Understanding the risk of producing pigs outdoors in protected drinking water zones is key to safeguarding not only the quality of drinking water, but the future of outdoor pig production.
Drinking water sources, such as boreholes, have the potential to be contaminated with silt, faecal contaminants, nitrates and phosphates if sites for outdoor pig production are not managed correctly, says AHDB Pork.
However, outdoor pig producers are largely unaware of the risks of establishing a unit on rented ground within Drinking Water Protected Area Safeguard Zones (DrWPAs) and Groundwater Water Safeguard Zones (SPZs), it says.
Recently, AHDB Pork held a meeting in Swaffham, Norfolk, in partnership with Anglian Water, bringing together outdoor pig producers and industry stakeholders to discuss the safeguarding of drinking water quality.
See also: Farmers face water pollution clampdown
Among those in attendance was AHDB Pork board member, Simon Watchorn, who runs a 600-sow outdoor, breed-to-finish unit on about 30ha of tenanted land near Bungay, Norfolk.

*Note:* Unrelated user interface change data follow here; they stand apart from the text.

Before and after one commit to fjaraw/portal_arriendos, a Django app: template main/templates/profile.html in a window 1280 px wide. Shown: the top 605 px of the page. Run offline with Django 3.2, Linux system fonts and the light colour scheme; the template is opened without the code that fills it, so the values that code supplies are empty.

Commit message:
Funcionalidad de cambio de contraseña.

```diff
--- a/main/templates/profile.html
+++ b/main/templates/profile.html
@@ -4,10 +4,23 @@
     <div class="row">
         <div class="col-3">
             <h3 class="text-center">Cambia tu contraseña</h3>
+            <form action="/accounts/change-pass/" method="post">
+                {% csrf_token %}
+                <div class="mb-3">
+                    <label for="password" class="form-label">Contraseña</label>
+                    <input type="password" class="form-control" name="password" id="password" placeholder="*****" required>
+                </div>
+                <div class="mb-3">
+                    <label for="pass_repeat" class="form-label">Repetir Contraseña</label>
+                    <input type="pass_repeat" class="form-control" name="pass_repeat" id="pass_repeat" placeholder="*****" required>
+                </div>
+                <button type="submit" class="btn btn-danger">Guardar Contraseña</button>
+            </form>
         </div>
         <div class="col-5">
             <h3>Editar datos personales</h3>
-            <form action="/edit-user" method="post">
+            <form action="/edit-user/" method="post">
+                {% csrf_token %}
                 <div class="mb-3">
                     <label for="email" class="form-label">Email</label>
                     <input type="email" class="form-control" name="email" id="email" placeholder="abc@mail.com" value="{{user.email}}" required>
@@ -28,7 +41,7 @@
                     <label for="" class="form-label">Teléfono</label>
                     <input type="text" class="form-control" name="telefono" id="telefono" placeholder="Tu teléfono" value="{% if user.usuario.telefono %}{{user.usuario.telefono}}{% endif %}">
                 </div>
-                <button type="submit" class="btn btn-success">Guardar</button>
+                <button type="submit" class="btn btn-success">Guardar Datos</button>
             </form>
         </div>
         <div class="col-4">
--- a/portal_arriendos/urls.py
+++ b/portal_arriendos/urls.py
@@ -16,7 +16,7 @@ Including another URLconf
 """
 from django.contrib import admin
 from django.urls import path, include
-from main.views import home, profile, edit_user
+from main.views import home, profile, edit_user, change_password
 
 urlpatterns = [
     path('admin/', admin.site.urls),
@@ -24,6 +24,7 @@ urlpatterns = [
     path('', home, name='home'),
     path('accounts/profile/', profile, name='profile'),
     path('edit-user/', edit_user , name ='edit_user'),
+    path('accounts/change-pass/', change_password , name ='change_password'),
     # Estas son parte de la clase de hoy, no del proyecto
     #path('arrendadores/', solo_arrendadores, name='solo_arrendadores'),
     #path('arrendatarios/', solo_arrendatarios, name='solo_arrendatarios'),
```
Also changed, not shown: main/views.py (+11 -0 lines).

Mr Watchorn says the meeting was an “eye-opener” for him and other producers.
Sue Rabbich, environment and building projects manager at AHDB Pork, says many of those in attendance simply did not know what drinking water protection zones were.
“What’s important is making them aware there are these protection zones,” she says. “Then they’ll start thinking more about where they’re siting these production areas.
While there are no reported cases of outdoor pig producers contaminating drinking water sources, Ms Rabbich says it is better to be “proactive, rather than reactive”.
“If they’re found to be polluting boreholes, they can be shut down.
“It’s not just about safeguarding drinking water quality, it’s about safeguarding the future of outdoor pig production,” she says.
Ms Rabbich say it is also important that landowners understand the risks, too.
Mr Watchorn, who has since ascertained his unit does not lie in a protected drinking water zone, agrees.
“The missing part of the jigsaw is the landlords,” he says. “They need to understand what’s underneath their land too and how previous farm practices can cause issues later.
“But you can’t stop them putting pigs in a protected area. So is there an alternative that works for all parties? If not, what can we do to minimise the risk of running an outdoor pig unit in a zone one,” he says.
However, he says it is important landowners are not “frightened off” by the onus on protecting water quality.
For those producers operating in or considering establishing themselves in protected water zones, there are steps they can take minimise risk.
“It is just a case of quantifying it, then deciding what you are going to do to minimise the risk.
“There is absolutely no reason why producing pigs outdoors in zone one areas should be a problem. You just need to understand and think before you make a start.
“Simple changes can make a huge difference.”
So how can outdoor pig production safely farm in protected water zones? Mr Watchorn and Ms Rabbich give their top tips.
Areas of focus
Understanding water protection zones
First, find out if the land you’re on lies in a Source Protection Zone (SPZ) or Drinking Water Protected Area (DrWPA).
SPZs are defined for 2,000 groundwater sources, such as wells, boreholes and springs used for public drinking water supply.
They reflect the risk of contamination of groundwater, which provides a third of drinking water in England and Wales.
Meanwhile, DrWPAs are designated areas in which the use of certain substances must be carefully managed to prevent the pollution of raw water sources that are used to provide drinking water.
To see if the land you’re operating on lies within either of the aforementioned protected water zones, use the Environment Agency’s What’s In Your Backyard? maps.
Knowledge of previous management operations on the land your unit is established – or is to be established on – is key, as many outdoor pig producers inherit land with existing issues, such as compaction.
Good soil management forms the basis of any strategy to reduce the risk of drinking water contamination by reducing the potential for surface run-off and erosion.
- Carry out a risk assessment of fields and develop a suitable soil management plan – considering the land in three phases – pre-stocking, stocking and post-stocking
- Examine management practices to minimise run-off, erosion and compaction to maintain or improve soil conditions
- Dig holes on land to assess exiting compaction levels, as compaction in the first two-to-three inches of the soil can cause ponding
- Where possible, avoid running heavy machinery on problem areas
Steps should also be taken to reduce surface run-off.
- Avoid producing on land with a slope of more than three degrees
- Identify the flow of water in fields when it rains
- Dig ditches and pits at the lowest point of the land to hold back water and control drainage
- Monitor rainfall patterns, as unpredictably high levels of rainfall can leave ditches and pits redundant
- Put in place buffering strips to reduce soil run-off
- Check whether they can secure grants – from organisations such as the Norfolk River Trust and Catchment Sensitive Farming (CSF) – to finance such improvements